■ **WHAT TO PRODUCE**: Each line of the records that holds the word "Session" should be copied out.

"""

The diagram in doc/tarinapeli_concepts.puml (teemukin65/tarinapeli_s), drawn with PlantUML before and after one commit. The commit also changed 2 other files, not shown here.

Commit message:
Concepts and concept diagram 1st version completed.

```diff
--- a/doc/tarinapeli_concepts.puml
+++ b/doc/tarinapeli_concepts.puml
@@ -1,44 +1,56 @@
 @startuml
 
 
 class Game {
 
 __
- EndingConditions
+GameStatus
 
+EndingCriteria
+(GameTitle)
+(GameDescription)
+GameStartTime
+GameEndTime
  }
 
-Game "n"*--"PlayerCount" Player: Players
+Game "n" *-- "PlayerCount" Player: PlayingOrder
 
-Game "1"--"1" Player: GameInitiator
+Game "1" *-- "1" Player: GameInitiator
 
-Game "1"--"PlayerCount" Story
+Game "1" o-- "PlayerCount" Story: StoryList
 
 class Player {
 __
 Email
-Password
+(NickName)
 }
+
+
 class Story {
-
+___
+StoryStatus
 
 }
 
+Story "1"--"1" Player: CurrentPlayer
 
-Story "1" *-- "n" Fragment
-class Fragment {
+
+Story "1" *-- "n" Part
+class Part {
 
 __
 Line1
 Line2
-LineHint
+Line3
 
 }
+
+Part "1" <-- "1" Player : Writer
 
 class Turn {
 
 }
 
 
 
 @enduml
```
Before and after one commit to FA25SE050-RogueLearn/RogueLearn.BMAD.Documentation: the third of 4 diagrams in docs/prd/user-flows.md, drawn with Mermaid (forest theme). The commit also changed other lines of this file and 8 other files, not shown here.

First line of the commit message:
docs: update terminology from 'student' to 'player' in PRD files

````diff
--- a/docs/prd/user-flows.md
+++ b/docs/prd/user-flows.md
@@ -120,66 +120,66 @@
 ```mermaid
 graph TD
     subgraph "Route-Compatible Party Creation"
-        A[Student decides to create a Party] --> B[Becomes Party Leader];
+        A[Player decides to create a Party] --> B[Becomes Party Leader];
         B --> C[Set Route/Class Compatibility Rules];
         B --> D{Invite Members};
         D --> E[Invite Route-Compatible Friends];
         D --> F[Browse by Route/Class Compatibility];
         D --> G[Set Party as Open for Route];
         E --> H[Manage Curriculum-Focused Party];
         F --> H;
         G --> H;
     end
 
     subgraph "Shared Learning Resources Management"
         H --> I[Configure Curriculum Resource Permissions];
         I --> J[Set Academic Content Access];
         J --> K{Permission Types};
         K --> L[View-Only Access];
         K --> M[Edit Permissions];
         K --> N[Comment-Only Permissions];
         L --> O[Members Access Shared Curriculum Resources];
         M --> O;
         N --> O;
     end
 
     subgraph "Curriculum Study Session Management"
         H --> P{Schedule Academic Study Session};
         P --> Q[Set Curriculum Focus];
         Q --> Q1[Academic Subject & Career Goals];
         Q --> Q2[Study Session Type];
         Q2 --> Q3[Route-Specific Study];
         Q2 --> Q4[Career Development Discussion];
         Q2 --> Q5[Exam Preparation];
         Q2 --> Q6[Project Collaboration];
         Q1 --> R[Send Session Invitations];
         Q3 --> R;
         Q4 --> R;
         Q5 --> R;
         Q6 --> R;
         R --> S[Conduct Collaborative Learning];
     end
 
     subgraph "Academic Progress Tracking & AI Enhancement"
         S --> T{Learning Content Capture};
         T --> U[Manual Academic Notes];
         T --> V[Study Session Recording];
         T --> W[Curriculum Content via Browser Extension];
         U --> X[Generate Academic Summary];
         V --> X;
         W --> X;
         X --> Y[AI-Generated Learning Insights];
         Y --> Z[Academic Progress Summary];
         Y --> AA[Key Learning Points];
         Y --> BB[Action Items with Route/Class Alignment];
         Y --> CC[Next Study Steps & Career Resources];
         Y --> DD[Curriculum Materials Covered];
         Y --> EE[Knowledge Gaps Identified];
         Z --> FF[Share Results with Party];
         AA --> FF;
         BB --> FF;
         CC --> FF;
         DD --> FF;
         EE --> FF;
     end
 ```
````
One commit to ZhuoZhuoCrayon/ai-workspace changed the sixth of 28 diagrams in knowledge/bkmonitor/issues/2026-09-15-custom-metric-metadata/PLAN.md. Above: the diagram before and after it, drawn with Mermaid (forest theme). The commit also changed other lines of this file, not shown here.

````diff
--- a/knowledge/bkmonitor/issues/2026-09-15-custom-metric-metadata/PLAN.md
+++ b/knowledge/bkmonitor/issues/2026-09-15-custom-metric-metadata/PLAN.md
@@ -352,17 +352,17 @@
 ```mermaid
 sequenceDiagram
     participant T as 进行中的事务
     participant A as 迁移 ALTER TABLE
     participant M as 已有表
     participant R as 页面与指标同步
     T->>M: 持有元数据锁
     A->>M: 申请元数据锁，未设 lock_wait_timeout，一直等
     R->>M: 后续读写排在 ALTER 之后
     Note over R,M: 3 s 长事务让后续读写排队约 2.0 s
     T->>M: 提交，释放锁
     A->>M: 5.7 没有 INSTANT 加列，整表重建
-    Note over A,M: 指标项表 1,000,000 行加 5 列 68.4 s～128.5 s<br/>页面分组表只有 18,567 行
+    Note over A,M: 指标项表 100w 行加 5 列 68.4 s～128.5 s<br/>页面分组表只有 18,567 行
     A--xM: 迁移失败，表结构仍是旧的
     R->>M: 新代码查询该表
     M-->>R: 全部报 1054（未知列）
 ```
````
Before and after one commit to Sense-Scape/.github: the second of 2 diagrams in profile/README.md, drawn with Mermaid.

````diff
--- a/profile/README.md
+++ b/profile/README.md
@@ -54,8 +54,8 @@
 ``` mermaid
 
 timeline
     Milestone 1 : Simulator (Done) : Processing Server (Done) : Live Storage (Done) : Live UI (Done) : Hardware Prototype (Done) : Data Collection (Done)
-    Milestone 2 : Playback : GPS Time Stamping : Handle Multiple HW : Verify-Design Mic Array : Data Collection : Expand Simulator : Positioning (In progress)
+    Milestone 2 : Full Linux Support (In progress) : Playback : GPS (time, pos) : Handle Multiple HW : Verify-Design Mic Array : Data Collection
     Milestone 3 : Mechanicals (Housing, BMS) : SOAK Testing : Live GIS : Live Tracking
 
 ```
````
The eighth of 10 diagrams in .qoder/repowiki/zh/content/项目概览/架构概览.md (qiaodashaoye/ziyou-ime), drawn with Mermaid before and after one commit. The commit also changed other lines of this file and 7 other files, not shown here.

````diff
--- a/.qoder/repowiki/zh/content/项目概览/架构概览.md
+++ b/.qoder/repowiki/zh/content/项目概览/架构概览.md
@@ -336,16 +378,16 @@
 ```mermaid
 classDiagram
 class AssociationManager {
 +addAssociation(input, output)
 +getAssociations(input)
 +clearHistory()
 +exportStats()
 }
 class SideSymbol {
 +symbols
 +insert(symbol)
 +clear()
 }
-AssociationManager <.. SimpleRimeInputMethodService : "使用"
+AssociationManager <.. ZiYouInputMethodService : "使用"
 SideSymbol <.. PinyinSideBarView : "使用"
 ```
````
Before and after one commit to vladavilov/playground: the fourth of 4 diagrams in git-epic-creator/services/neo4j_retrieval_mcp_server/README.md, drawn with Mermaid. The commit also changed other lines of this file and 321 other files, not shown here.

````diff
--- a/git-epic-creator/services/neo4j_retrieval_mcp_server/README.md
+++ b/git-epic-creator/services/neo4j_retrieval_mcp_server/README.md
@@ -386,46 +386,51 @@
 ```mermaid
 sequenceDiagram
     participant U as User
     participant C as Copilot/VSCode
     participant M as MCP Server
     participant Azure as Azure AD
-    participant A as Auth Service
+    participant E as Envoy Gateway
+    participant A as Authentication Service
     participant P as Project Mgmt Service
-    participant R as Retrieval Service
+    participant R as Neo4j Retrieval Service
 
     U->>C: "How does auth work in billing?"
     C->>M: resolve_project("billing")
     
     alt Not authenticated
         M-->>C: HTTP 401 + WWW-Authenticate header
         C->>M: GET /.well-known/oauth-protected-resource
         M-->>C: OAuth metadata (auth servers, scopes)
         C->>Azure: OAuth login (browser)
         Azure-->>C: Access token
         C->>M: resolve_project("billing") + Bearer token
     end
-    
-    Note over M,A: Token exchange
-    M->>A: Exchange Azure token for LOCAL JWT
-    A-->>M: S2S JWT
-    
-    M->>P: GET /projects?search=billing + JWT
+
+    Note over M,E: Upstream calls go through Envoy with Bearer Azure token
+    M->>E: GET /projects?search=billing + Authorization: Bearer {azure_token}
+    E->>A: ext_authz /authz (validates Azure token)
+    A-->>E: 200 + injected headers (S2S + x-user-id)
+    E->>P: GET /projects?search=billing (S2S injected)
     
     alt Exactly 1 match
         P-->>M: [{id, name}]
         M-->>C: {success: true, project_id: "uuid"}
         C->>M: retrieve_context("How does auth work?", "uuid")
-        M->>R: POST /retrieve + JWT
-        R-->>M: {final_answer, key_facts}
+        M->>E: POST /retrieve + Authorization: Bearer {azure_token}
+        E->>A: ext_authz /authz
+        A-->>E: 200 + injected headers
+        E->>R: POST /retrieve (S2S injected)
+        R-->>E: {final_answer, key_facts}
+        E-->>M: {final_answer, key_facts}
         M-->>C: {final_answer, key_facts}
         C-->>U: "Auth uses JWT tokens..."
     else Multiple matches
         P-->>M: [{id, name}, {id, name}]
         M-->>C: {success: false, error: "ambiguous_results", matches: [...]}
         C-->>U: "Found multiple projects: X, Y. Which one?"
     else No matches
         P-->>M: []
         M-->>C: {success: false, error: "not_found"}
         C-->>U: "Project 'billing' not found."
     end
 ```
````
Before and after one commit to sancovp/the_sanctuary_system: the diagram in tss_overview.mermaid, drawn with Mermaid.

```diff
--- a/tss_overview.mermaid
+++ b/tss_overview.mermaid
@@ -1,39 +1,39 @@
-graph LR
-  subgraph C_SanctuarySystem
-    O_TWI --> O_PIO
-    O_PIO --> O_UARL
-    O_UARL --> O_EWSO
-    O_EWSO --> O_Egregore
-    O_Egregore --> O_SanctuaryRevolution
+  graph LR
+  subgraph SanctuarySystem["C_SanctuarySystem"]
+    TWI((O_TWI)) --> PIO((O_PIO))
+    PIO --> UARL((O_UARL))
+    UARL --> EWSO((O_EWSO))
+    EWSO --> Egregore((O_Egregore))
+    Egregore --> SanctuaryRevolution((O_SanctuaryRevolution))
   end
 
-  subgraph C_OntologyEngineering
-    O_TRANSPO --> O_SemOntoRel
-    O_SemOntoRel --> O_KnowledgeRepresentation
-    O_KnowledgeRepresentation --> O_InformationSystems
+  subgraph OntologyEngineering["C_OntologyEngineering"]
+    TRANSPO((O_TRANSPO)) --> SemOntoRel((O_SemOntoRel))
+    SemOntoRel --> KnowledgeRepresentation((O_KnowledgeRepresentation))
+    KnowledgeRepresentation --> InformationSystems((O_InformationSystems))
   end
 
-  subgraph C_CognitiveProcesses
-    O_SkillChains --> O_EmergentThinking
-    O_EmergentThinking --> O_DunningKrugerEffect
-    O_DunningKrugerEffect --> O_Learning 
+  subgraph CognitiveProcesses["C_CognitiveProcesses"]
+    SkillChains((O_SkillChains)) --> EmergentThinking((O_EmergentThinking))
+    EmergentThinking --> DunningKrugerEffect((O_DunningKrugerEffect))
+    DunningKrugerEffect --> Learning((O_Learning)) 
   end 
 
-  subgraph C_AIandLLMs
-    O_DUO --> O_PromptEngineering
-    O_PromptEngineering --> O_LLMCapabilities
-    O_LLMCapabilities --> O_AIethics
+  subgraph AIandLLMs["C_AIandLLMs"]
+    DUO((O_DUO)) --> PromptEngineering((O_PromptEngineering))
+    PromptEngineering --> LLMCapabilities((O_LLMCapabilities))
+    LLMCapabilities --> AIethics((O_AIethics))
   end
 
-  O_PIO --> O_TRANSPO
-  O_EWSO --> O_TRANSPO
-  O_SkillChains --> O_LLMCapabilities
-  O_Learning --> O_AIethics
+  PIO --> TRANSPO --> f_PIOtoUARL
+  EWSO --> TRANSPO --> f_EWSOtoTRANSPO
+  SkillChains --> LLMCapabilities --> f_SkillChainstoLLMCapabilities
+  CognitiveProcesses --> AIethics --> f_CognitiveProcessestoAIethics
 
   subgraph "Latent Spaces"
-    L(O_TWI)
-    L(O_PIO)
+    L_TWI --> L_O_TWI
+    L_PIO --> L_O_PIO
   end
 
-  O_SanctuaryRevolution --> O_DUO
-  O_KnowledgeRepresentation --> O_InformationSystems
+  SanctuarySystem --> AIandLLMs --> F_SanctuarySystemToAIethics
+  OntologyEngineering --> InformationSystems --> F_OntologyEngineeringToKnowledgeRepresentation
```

"""

■ **THE ANSWER**:
     subgraph "Curriculum Study Session Management"
         H --> P{Schedule Academic Study Session};
         Q --> Q2[Study Session Type];
         Q1 --> R[Send Session Invitations];
         T --> V[Study Session Recording];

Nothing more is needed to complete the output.